In its conciliation agreement with OFCCP, HP denies liability, but will pay back wages and interest to the affected class members. The company has also agreed to place 33 of the applicants into inside sales representative positions, with retroactive seniority for the new hires, as positions become available. HP will also undertake extensive measures to ensure that its personnel practices, including record keeping, comply with the law.
HP provides automatic data processing, telecommunication services and other computer-related services to the federal government. During the period reviewed in this investigation, the company received more than $200 million in federal contracts.
In addition to Executive Order 11246, OFCCP enforces Section 503 of the Rehabilitation Act of 1973 and the Vietnam Era Veterans’ Readjustment Assistance Act of 1974. These laws, as amended, make it illegal for contractors and subcontractors doing business with the federal government to discriminate in employment because of race, color, religion, sex, sexual orientation, gender identity, national origin, disability or status as a protected veteran. In addition, contractors and subcontractors are prohibited from discriminating against applicants or employees because they have inquired about, discussed or disclosed their compensation or that of others, subject to certain limitations. For more information, please call OFCCP’s toll-free helpline at 800-397-6251 or visit http://www.dol.gov/ofccp/.

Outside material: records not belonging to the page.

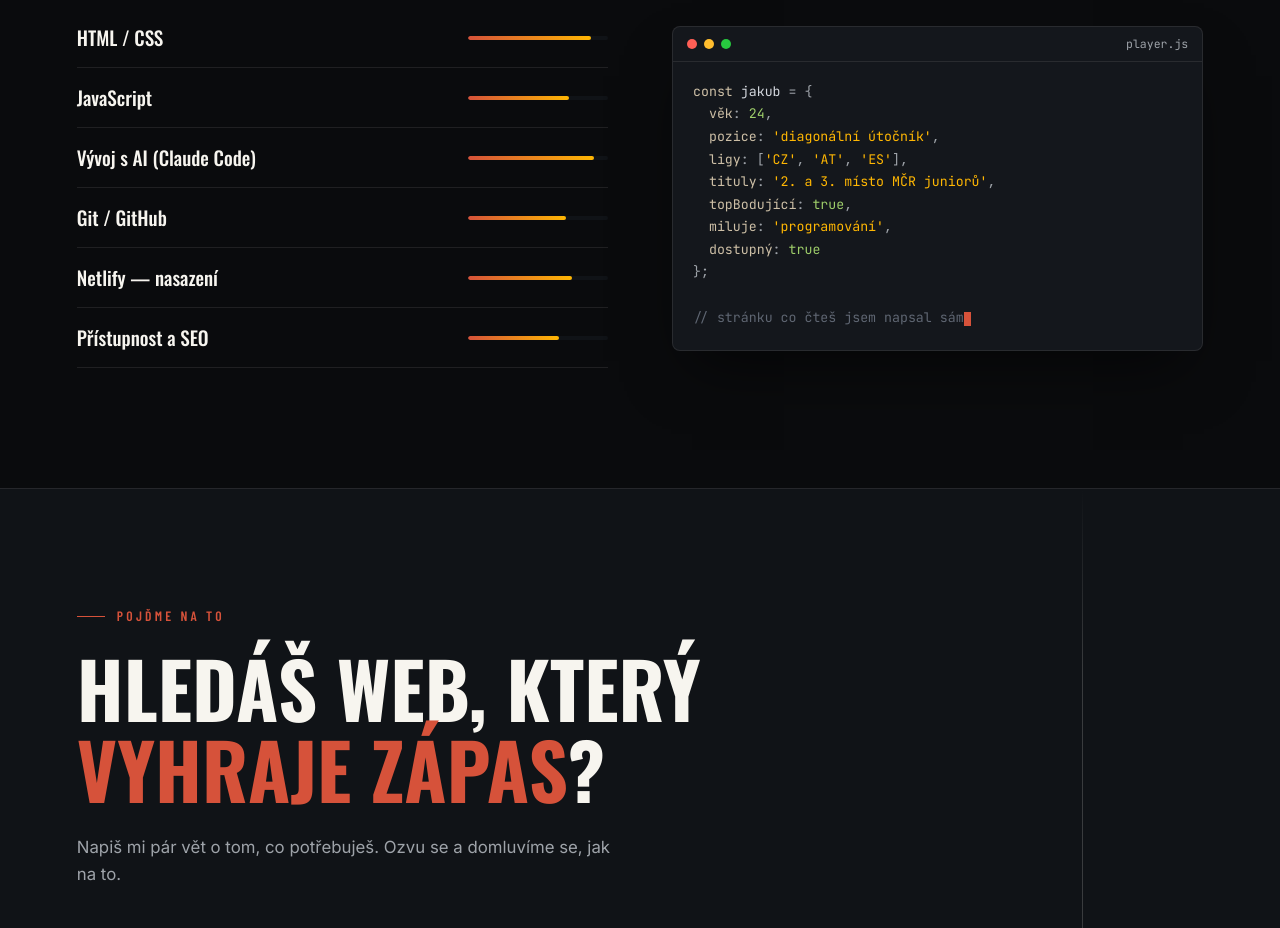
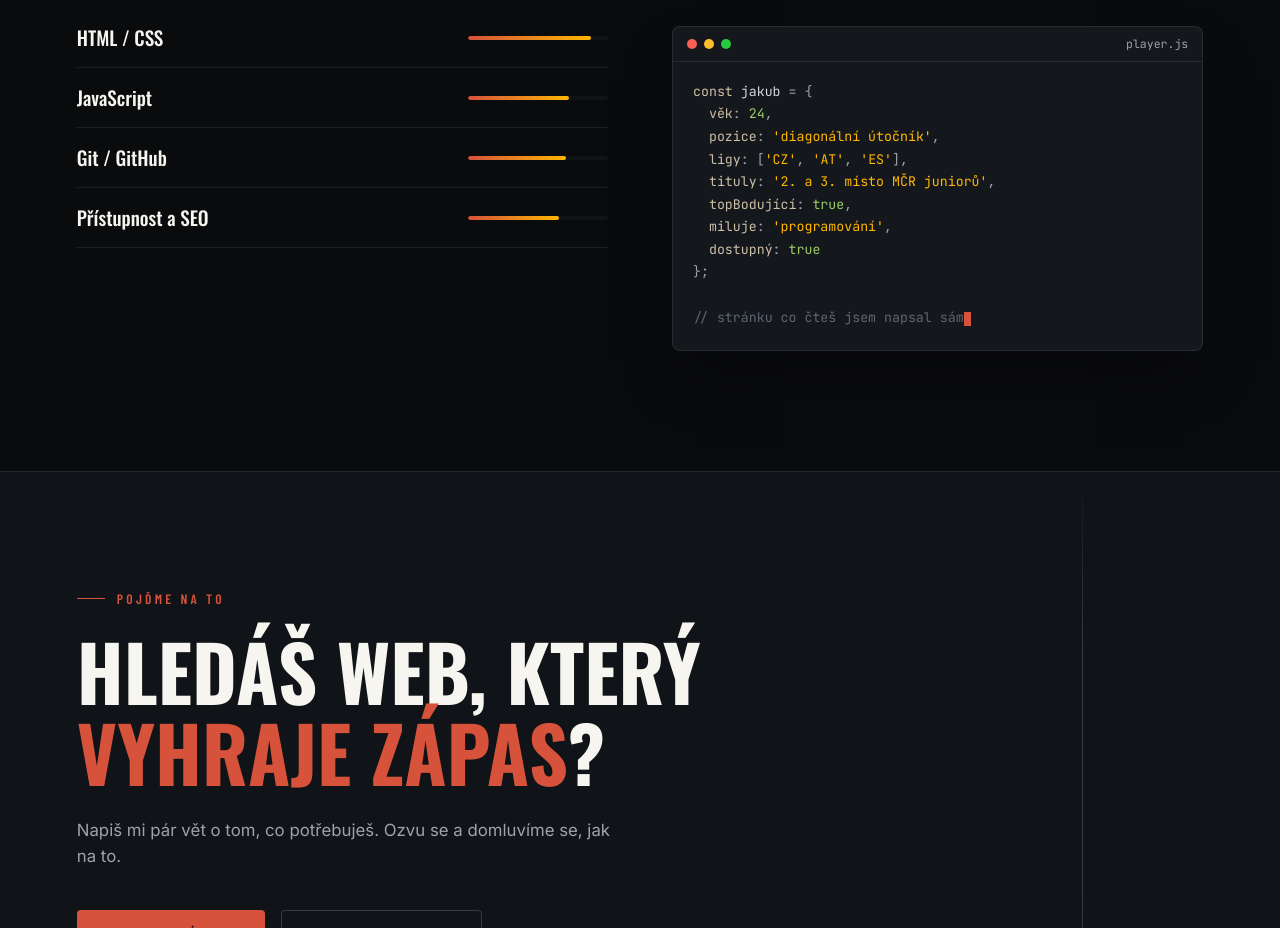
Before and after one commit to Jakubko013/jakubdev, a plain HTML site: page o-mne.html in a window 1280 px wide. Shown: the part 1960-2888 px from the top of the page. Drawn offline with nearby package versions, Linux system fonts and the light colour scheme.

Commit message:
About: drop the AI and Netlify rows from the skills list
Co-Authored-By: Claude Opus 5.5 <noreply@anthropic.com>
Claude-Session: https://claude.ai/code/session_01VYf6beQCiPqHJNXGZnFBCX

```diff
--- a/main.js
+++ b/main.js
@@ -85,8 +85,6 @@
       st_label: 'Stack',
       s2_title: 'Co umím mimo hřiště',
       st_sub: 'Technologie, se kterými pracuju — a malá ukázka, jak o sobě přemýšlím v kódu.',
-      stack_ai: 'Vývoj s AI (Claude Code)',
-      stack_deploy: 'Netlify — nasazení',
       stack_a11y: 'Přístupnost a SEO',
 
       // services
@@ -213,8 +211,6 @@
       st_label: 'Stack',
       s2_title: 'What I do off the court',
       st_sub: 'The technologies I work with — and a small sample of how I think about myself in code.',
-      stack_ai: 'Building with AI (Claude Code)',
-      stack_deploy: 'Netlify — deployment',
       stack_a11y: 'Accessibility & SEO',
 
       sv_eyebrow: 'Services',
--- a/o-mne.html
+++ b/o-mne.html
@@ -108,9 +108,7 @@
       <div class="stack-list">
         <div class="stack-row" style="--w:88%"><span>HTML / CSS</span><div class="bar-wrap"><div class="bar"></div></div></div>
         <div class="stack-row" style="--w:72%"><span>JavaScript</span><div class="bar-wrap"><div class="bar"></div></div></div>
-        <div class="stack-row" style="--w:90%"><span data-i18n="stack_ai">Vývoj s AI (Claude Code)</span><div class="bar-wrap"><div class="bar"></div></div></div>
         <div class="stack-row" style="--w:70%"><span>Git / GitHub</span><div class="bar-wrap"><div class="bar"></div></div></div>
-        <div class="stack-row" style="--w:74%"><span data-i18n="stack_deploy">Netlify — nasazení</span><div class="bar-wrap"><div class="bar"></div></div></div>
         <div class="stack-row" style="--w:65%"><span data-i18n="stack_a11y">Přístupnost a SEO</span><div class="bar-wrap"><div class="bar"></div></div></div>
       </div>
       <div class="terminal">
```
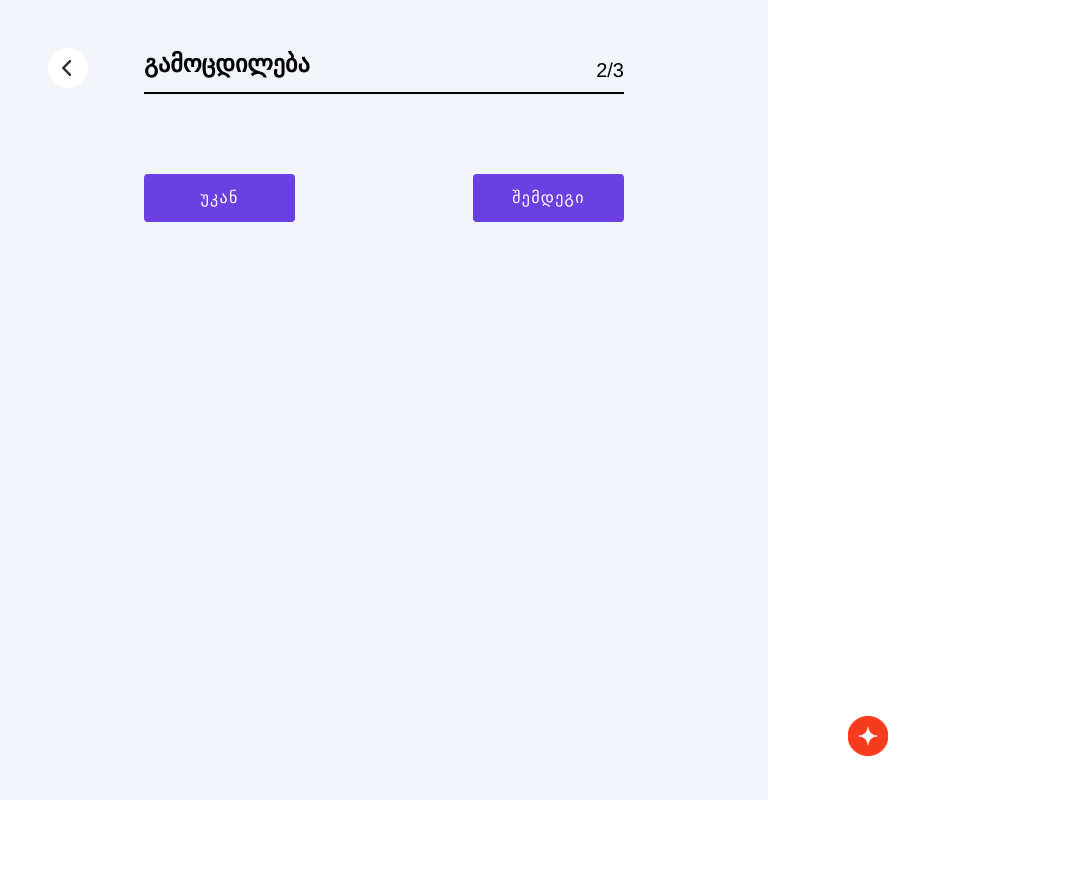
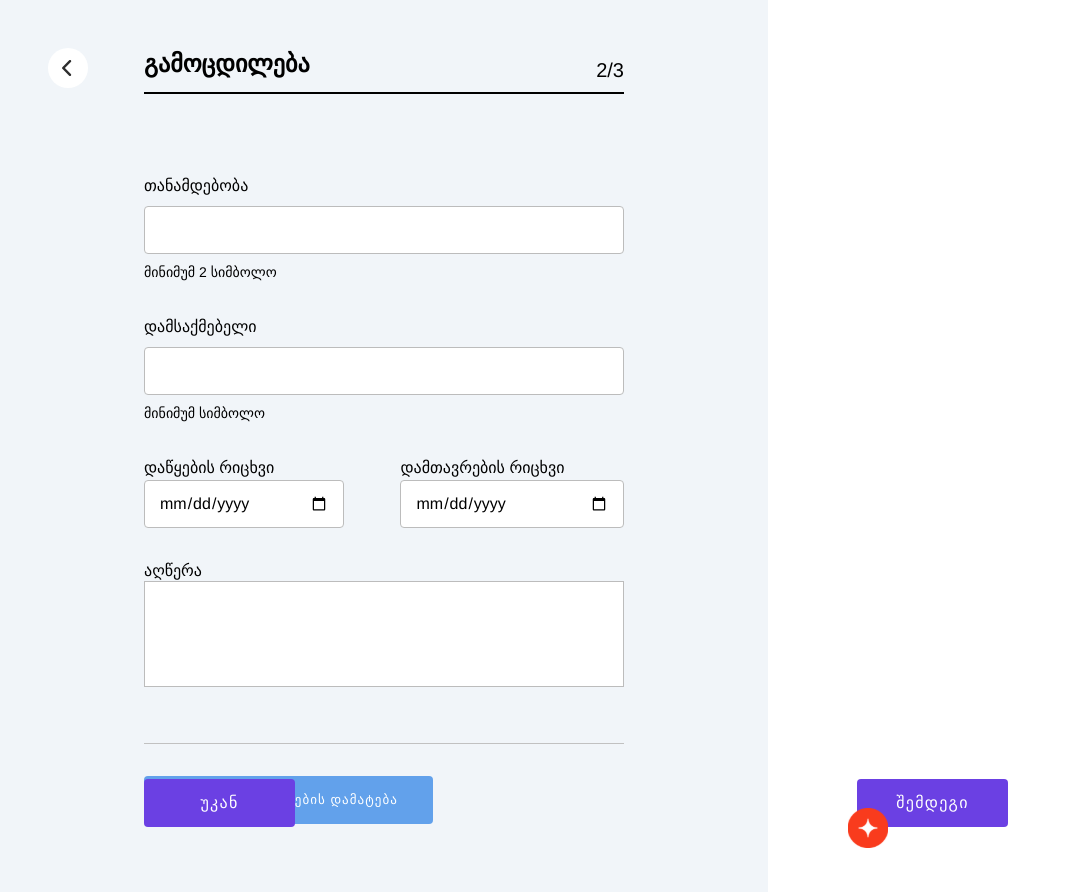
Before and after one commit to MatthewKK01/Redberry-CV-Builder, a React (Create React App) app: page /experience in a window 1280 px wide. Shown: the whole page, without its empty margins (0-1071 px from the left). Before the commit the page ends 800 px from the top, so only its background shows below. Built offline with nearby package versions, Linux system fonts and the light colour scheme.

Commit message:
filled generation form on experiences

```diff
--- a/src/Pages/Experience/Experience.css
+++ b/src/Pages/Experience/Experience.css
@@ -0,0 +1,11 @@
+.moreexperiencebutton{
+    font-style: normal;
+font-weight: 500;
+font-size: 13px;
+line-height: 20px;
+    width: 289px;
+height: 48px;
+    background: #62A1EB;
+border-radius: 4px;
+padding: 4px;
+}
--- a/src/Pages/Experience/Experience.jsx
+++ b/src/Pages/Experience/Experience.jsx
@@ -1,12 +1,13 @@
 import React, { useState, useEffect } from "react";
-import { Link, useNavigate} from "react-router-dom";
+import { Link, useNavigate } from "react-router-dom";
 import backButton from "../../assets/images/backButton.svg";
-import "../Registration/Registration.css";
+import "../Experience/Experience.css";
 import emailIcon from "../../assets/images/material-symbols_alternate-email.svg";
 import phoneIcon from "../../assets/images/phone.svg";
 import logoRedberry from "../../assets/images/logo-redberry.svg";
 
-function Experience({data,setData}) {
+function Experience({ data, setData }) {
+
   const navigate = useNavigate();
   return (
     <div className="flex min-h-screen relative">
@@ -18,17 +19,109 @@ function Experience({data,setData}) {
           <h2 className="mb-3 text-2xl font-bold">გამოცდილება</h2>
           <h4 className="text-xl font-normal">2/3</h4>
         </header>
+        <div className="flex flex-col gap-8 justify-between mb-8">
+          <form className="flex flex-col">
+            <label className=" font-medium text-base" htmlFor="name">
+              თანამდებობა
+            </label>
+            <input
+              onChange={(e) =>
+                setData((props) => {
+                  return {
+                    ...props,
+                    position: e.target.value,
+                  };
+                })
+              }
+              className="textinput w-full my-2"
+              type="text"
+              name="name"
+            />
+            <p>მინიმუმ 2 სიმბოლო</p>
+          </form>
+          <form className="flex flex-col">
+            <label className=" font-medium text-base" htmlFor="surname">
+              დამსაქმებელი
+            </label>
+            <input
+              onChange={(e) =>
+                setData((props) => {
+                  return {
+                    ...props,
+                    employer: e.target.value,
+                  };
+                })
+              }
+              className="textinput w-full my-2"
+              type="text"
+              name="surname"
+            />
+            <p>მინიმუმ სიმბოლო</p>
+          </form>
+        </div>
+        <div className="flex flex-row gap-14 justify-between mb-8 ">
+          <form>
+            <label htmlFor="startDate">დაწყების რიცხვი</label>
+            <input
+              onChange={(e) =>
+                setData((props) => {
+                  return {
+                    ...props,
+                    start_date: e.target.value,
+                  };
+                })
+              }
+              className="textinput w-full"
+              type="date"
+              name="startDate"
+            />
+          </form>
+          <form>
+            <label htmlFor="startDate">დამთავრების რიცხვი</label>
+            <input
+              onChange={(e) =>
+                setData((props) => {
+                  return {
+                    ...props,
+                    due_date: e.target.value,
+                  };
+                })
+              }
+              className="textinput w-full"
+              type="date"
+              name="startDate"
+            />
+          </form>
+        </div>
+        <div className="flex flex-col">
+          <label htmlFor="about">აღწერა</label>
+          <textarea
+            onChange={(e) =>
+              setData((props) => {
+                return {
+                  ...props,
+                  description: e.target.value,
+                };
+              })
+            }
+            className="px-4 py-1 resize-none border border-[#BCBCBC]"
+            name="about"
+            id=""
+            cols="10"
+            rows="4"
+          ></textarea>
+        </div>
+        <hr className="h-px mt-14 mb-8 border-0" />
+        <button className="moreexperiencebutton mb-5">მეტი გამოცდილების დამატება</button>
         <div className="buttons flex flex-row justify-between">
-          <button onClick={() => navigate('/personal')} >უკან</button>
-          <button onClick={() => navigate('/education')}>შემდეგი</button>
+          <button onClick={() => navigate("/personal")}>უკან</button>
+          <button onClick={() => navigate("/education")}>შემდეგი</button>
         </div>
       </section>
 
       <section className="w-2/5 p-20 relative">
         <div className="flex gap-5 mb-4">
-          <h1 className="font-bols text-4xl text-[#F93B1D]">
-            {data.name}
-          </h1>
+          <h1 className="font-bols text-4xl text-[#F93B1D]">{data.name}</h1>
           <h1 className="font-bols text-4xl text-[#F93B1D]">{data.surname}</h1>
         </div>
         <div className="flex flex-col gap-2">
@@ -37,7 +130,9 @@ function Experience({data,setData}) {
             <p className="font-normal text-lg">{data.email}</p>
           </div>
           <div className="flex gap-2 items-center">
-            {data.phone_number && <img className="w-5" src={phoneIcon} alt="" />}
+            {data.phone_number && (
+              <img className="w-5" src={phoneIcon} alt="" />
+            )}
             <p className="font-normal text-lg">{data.phone_number}</p>
           </div>
         </div>
@@ -45,7 +140,9 @@ function Experience({data,setData}) {
           {data.about_me && (
             <h2 className=" font-bold text-lg text-[#F93B1D]">ჩემს შესახებ</h2>
           )}
-          <p className="break-words w-8/12 font-normal text-base">{data.about_me}</p>
+          <p className="break-words w-8/12 font-normal text-base">
+            {data.about_me}
+          </p>
         </div>
 
         <img
@@ -55,7 +152,7 @@ function Experience({data,setData}) {
         />
       </section>
     </div>
-  )
+  );
 }
 
-export default Experience
+export default Experience;
--- a/src/index.css
+++ b/src/index.css
@@ -10,7 +10,15 @@ body {
   -moz-osx-font-smoothing: grayscale;
   min-height: 100vh;
 }
-
+hr{
+  color: #C1C1C1;
+  background-color: #C1C1C1;
+}
+.buttons{
+  position: absolute;
+  gap: 562px;
+  bottom: 65px;
+}
 
 code {
   font-family: source-code-pro, Menlo, Monaco, Consolas, 'Courier New',
```
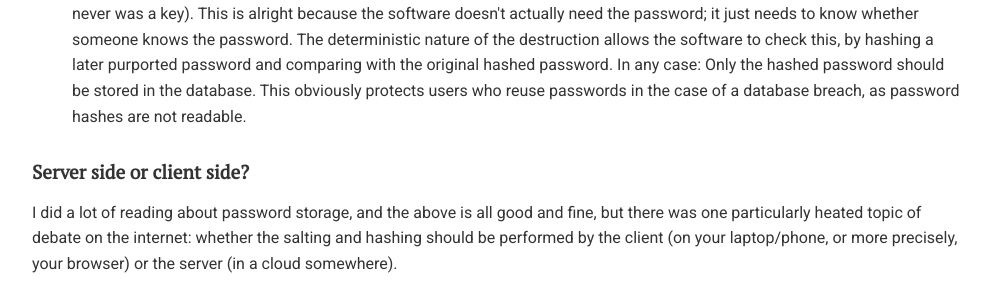
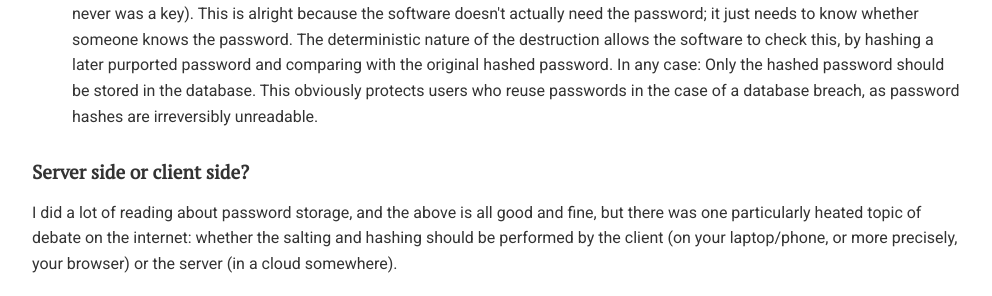
Before and after one commit to chatscrypt/chatscrypt.github.io, a Jekyll site: the page built from _posts/2019-12-25-zero-knowledge-security-chatscrypt-passwords.html, in a window 1280 px wide. Shown: the part 699-995 px from the top of the page, without its empty margins (143-1135 px from the left). Built offline with Jekyll 4.4.1, drawn with Linux system fonts in a browser that asks for light colours; comment, search, counter and statistics services are not loaded; some of the changed text lies outside the part shown.

Commit message:
Update 2019-12-25-zero-knowledge-security-chatscrypt-passwords.html

```diff
--- a/_posts/2019-12-25-zero-knowledge-security-chatscrypt-passwords.html
+++ b/_posts/2019-12-25-zero-knowledge-security-chatscrypt-passwords.html
@@ -14,7 +14,7 @@
 <ul>
    <li> Passwords should always be "salted": Humans typically choose very poor passwords, and repeat them. Salting is where the software automatically appends random letters to the user-provided password to ensure the actual under-the-hood password is a "good" one. This protects against dictionary attacks. (I'm sure this is not the origin of the terminology, but I like to imagine each grain of salt as a tiny six sided dice.)
 
-   <li> Then, the salted password should be hashed, or essentially, encrypted while throwing away the key (more correctly, there never was a key). This is alright because the software doesn't actually need the password; it just needs to know whether someone knows the password. The deterministic nature of the destruction allows the software to check this, by hashing a later purported password and comparing with the original hashed password. In any case: Only the hashed password should be stored in the database. This obviously protects users who reuse passwords in the case of a database breach, as password hashes are not readable.
+   <li> Then, the salted password should be hashed, or essentially, encrypted while throwing away the key (more correctly, there never was a key). This is alright because the software doesn't actually need the password; it just needs to know whether someone knows the password. The deterministic nature of the destruction allows the software to check this, by hashing a later purported password and comparing with the original hashed password. In any case: Only the hashed password should be stored in the database. This obviously protects users who reuse passwords in the case of a database breach, as password hashes are irreversibly unreadable.
 </ul>
 
 <h2>Server side or client side?</h2>
```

OFCCP recently launched the Class Member Locator. The purpose of the CML is to identify applicants and/or workers who have been impacted by OFCCP’s compliance evaluations and complaint investigations and who may be entitled to a portion of monetary relief and/or consideration for job placement under an OFCCP conciliation agreement. If you think you may be a class member who applied to Hewlett-Packard’s Conway, Arkansas facility between December 2008 and August 2010, please visit our website at: http://www.dol.gov/ofccp/CML/index.htm , where you can also find information about other recent OFCCP settlements.